* **Activity**
From the entries that follow, copy every line with the word "Collections".

[Provided material — start]

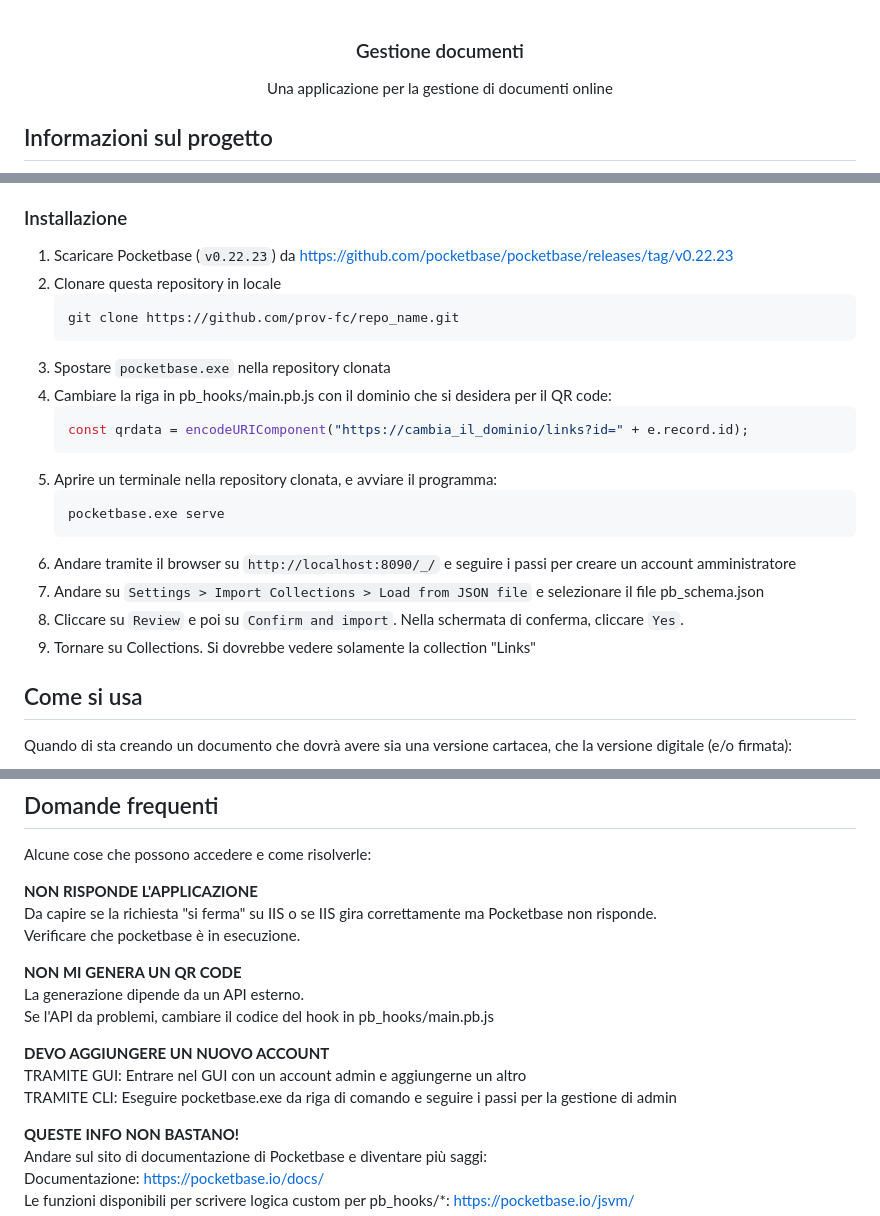
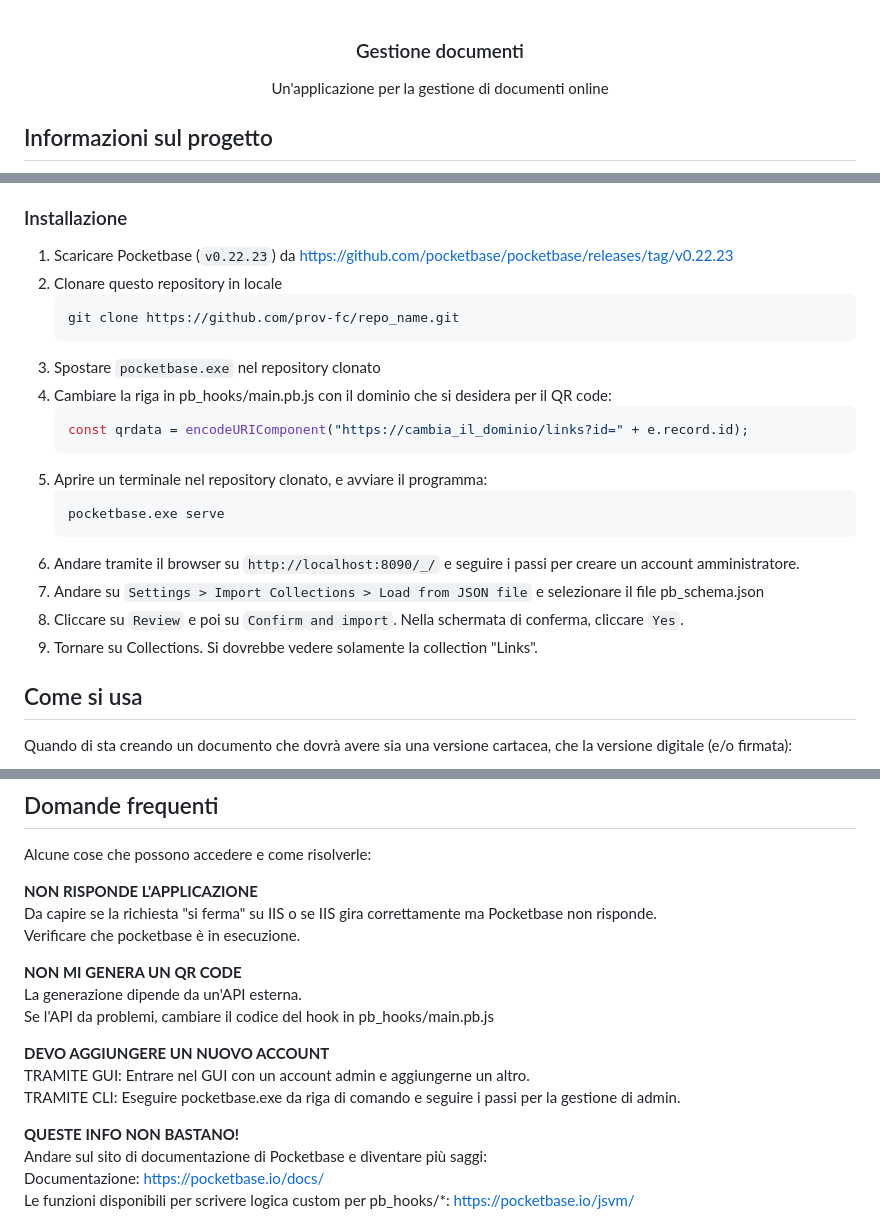
Before and after one commit to prov-fc/gestione-documenti, a Markdown page: README.md, 3 parts joined by grey strips. Drawn GitHub-style.

Commit message:
Update README.md
correzioni ed integrazioni sul contenuto

````diff
--- a/README.md
+++ b/README.md
@@ -2,7 +2,7 @@
 <h3 align="center">Gestione documenti</h3>
 
 <p align="center">
-    Una applicazione per la gestione di documenti online
+    Un'applicazione per la gestione di documenti online
 </p>
 
 <!-- ABOUT THE PROJECT -->
@@ -26,23 +26,23 @@ Qui trovi le istruzioni sul come far funzionare questo progetto in locale.
 ### Installazione
 
 1. Scaricare Pocketbase (`v0.22.23`) da [https://github.com/pocketbase/pocketbase/releases/tag/v0.22.23](https://github.com/pocketbase/pocketbase/releases/tag/v0.22.23)
-2. Clonare questa repository in locale
+2. Clonare questo repository in locale
    ```sh
    git clone https://github.com/prov-fc/repo_name.git
    ```
-3. Spostare `pocketbase.exe` nella repository clonata
+3. Spostare `pocketbase.exe` nel repository clonato
 4. Cambiare la riga in pb_hooks/main.pb.js con il dominio che si desidera per il QR code:
    ```js
    const qrdata = encodeURIComponent("https://cambia_il_dominio/links?id=" + e.record.id);
    ```
-5. Aprire un terminale nella repository clonata, e avviare il programma:
+5. Aprire un terminale nel repository clonato, e avviare il programma:
    ```sh
    pocketbase.exe serve
    ```
-6. Andare tramite il browser su `http://localhost:8090/_/` e seguire i passi per creare un account amministratore
+6. Andare tramite il browser su `http://localhost:8090/_/` e seguire i passi per creare un account amministratore.
 7. Andare su `Settings > Import Collections > Load from JSON file` e selezionare il file pb_schema.json
 8. Cliccare su `Review` e poi su `Confirm and import`. Nella schermata di conferma, cliccare `Yes`.
-9. Tornare su Collections. Si dovrebbe vedere solamente la collection "Links"
+9. Tornare su Collections. Si dovrebbe vedere solamente la collection "Links".
 
 
 ## Come si usa
@@ -89,12 +89,12 @@ Da capire se la richiesta "si ferma" su IIS o se IIS gira correttamente ma Pocke
 Verificare che pocketbase è in esecuzione.
 
 **NON MI GENERA UN QR CODE**<br>
-La generazione dipende da un API esterno.<br>
+La generazione dipende da un'API esterna.<br>
 Se l'API da problemi, cambiare il codice del hook in pb_hooks/main.pb.js<br>
 
 **DEVO AGGIUNGERE UN NUOVO ACCOUNT**<br>
-TRAMITE GUI: Entrare nel GUI con un account admin e aggiungerne un altro<br>
-TRAMITE CLI: Eseguire pocketbase.exe da riga di comando e seguire i passi per la gestione di admin<br>
+TRAMITE GUI: Entrare nel GUI con un account admin e aggiungerne un altro.<br>
+TRAMITE CLI: Eseguire pocketbase.exe da riga di comando e seguire i passi per la gestione di admin.<br>
 
 **QUESTE INFO NON BASTANO!**<br>
 Andare sul sito di documentazione di Pocketbase e diventare più saggi:<br>
````
Also changed, not shown: other parts of README.md (+1 -1 lines).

[Provided material — finish]

* **Task output**
 7. Andare su `Settings > Import Collections > Load from JSON file` e selezionare il file pb_schema.json
-9. Tornare su Collections. Si dovrebbe vedere solamente la collection "Links"
+9. Tornare su Collections. Si dovrebbe vedere solamente la collection "Links".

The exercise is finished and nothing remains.